|WVM ID Number||OH 1634|
|Object Name||Oral History|
|Title||Oral History Interview with James Thompson, Stephen E. Ambrose WWII Oral History Class Project, University of Wisconsin-Madison|
|Event||World War II|
|Narrator's Name||James Thompson|
|Interviewer's Name||Richard Branch|
In this oral history interview, James Thompson discusses his US Army experience with General Omar Bradley’s First Army in the European theatre from September 1944 to February 1945.
Thompson was drafted in the spring of his senior year in high school. He shares his thinking upon his mother’s handing him the mail from the US government. He relates that his first taste of war was the sight of the beach at Normandy, France, D-Day plus three months, and being jolted to attention by a screaming but caring officer. He talks of being intimidated by older and grimy battle-hardened GIs his second day on the continent; and of being paired with an older soldier who was to tutor him but whose initial taciturnity he learned was borne of a desire to avoid emotional attachment and loss. Thompson declares that the words "after the war" were the most common ones spoken amidst the endless routine of hours spent digging foxholes only to abandon them next morning and begin anew. To talk of the future was necessary to one’s maintaining a sense of values and stability. He asserts that while talk was essential to survival, talking about, and eagerness for, combat often meant being unhinged and jeopardizing oneself and others. Recounting an incident of being witness to the murder of surrendering German soldiers, Thompson relays the shock upon hearing en route to the Ardennes of the German slaughter of surrendering GIs there.

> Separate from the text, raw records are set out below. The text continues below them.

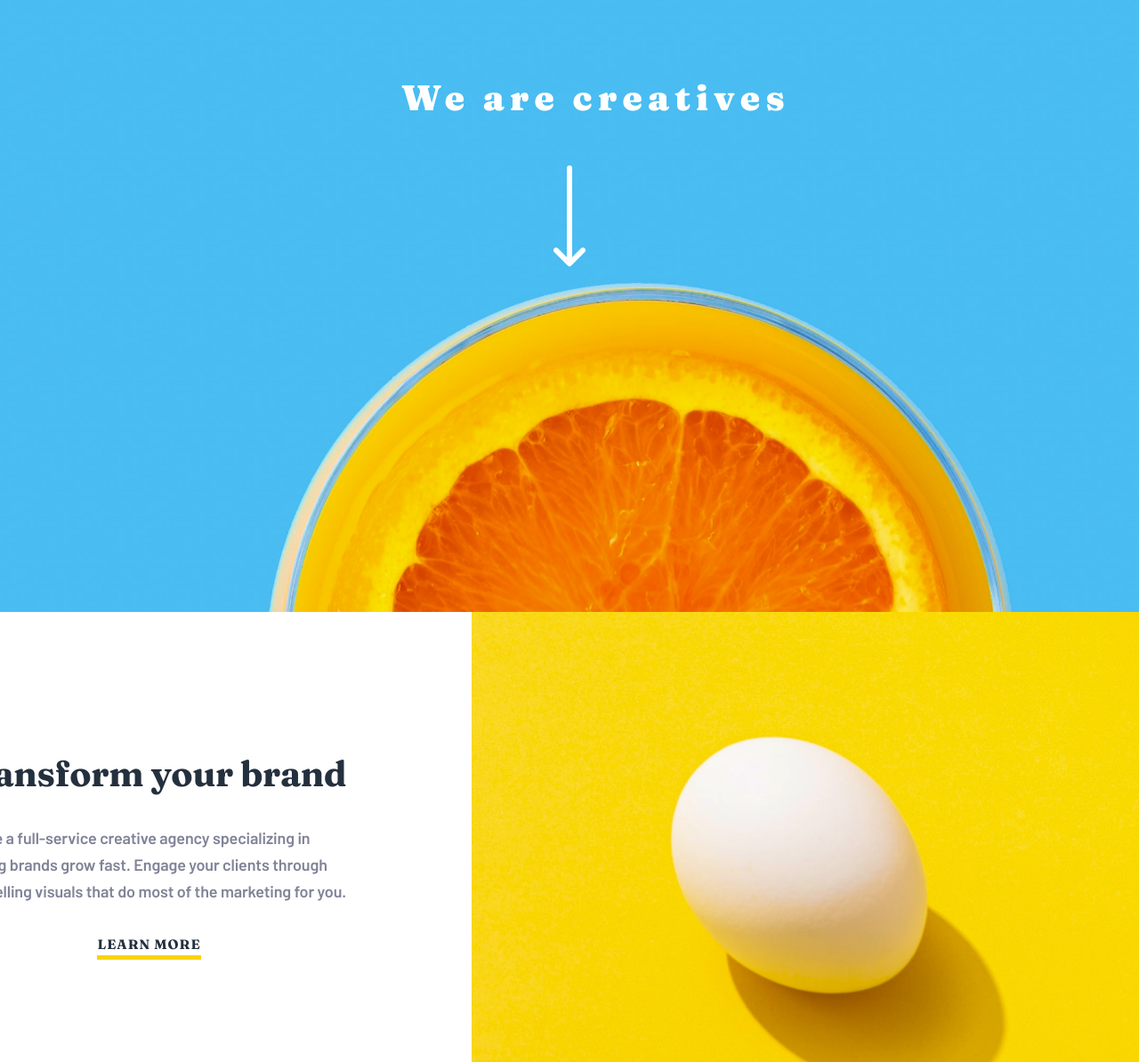
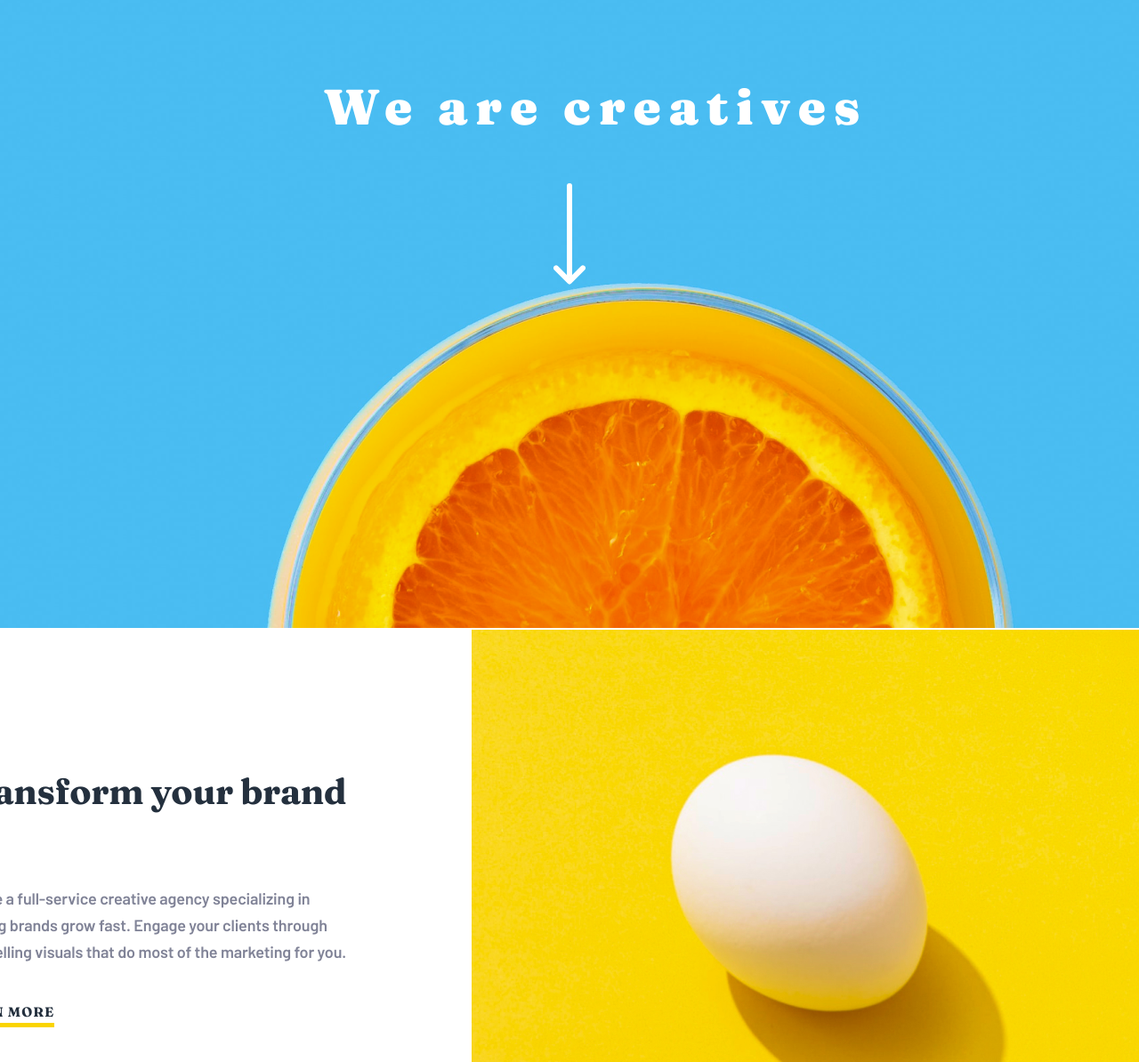
Before and after one commit to mgayvallet/exam-a12-html-css-responsive, a plain HTML site: page index.html in a window 1280 px wide. Shown: the part 94-1288 px from the top of the page at 89% size. Drawn offline with Linux system fonts and the light colour scheme.

Commit message:
feat(app): change style of h1 in desktopand fixed bug on a LEARN MORE

```diff
--- a/style.css
+++ b/style.css
@@ -217,6 +217,12 @@ footer > nav > ul > li > img:hover{
         background-image: url(assets/mae-mu-1APtYqzNajA-unsplash.png);
         padding: 34px 48px 300px;
     }
+    h1{
+        font-size: 56px;
+        font-weight: 900;
+        line-height: 69.05px;
+        letter-spacing: 8.75px;
+    }
     .navDesktop{
         display: flex;
         flex-direction: row;
@@ -246,9 +252,12 @@ footer > nav > ul > li > img:hover{
     }
     .divSecMain{
         padding: 157px 140px 0 80px;
+        gap: 40px;
+        align-items: flex-start;
     }
     .divSecMain > h2{
         text-align: start;
+        margin-bottom: 41px;
         font-size: 40px;
         font-weight: 700;
         line-height: 49.32px;
```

He imparts a sense of being in a foxhole at night, the total silence of the battlefield playing its mental trickery on the occupants. He attests at all times, but most especially then, to the importance of the soldier’s foxhole mate. Frostbite suffered in-trench just inside the German border, and an amputated toe, resulted in Thompson’s return to the US.
|Extent and Medium of Description||
Transcript: 16 pgs.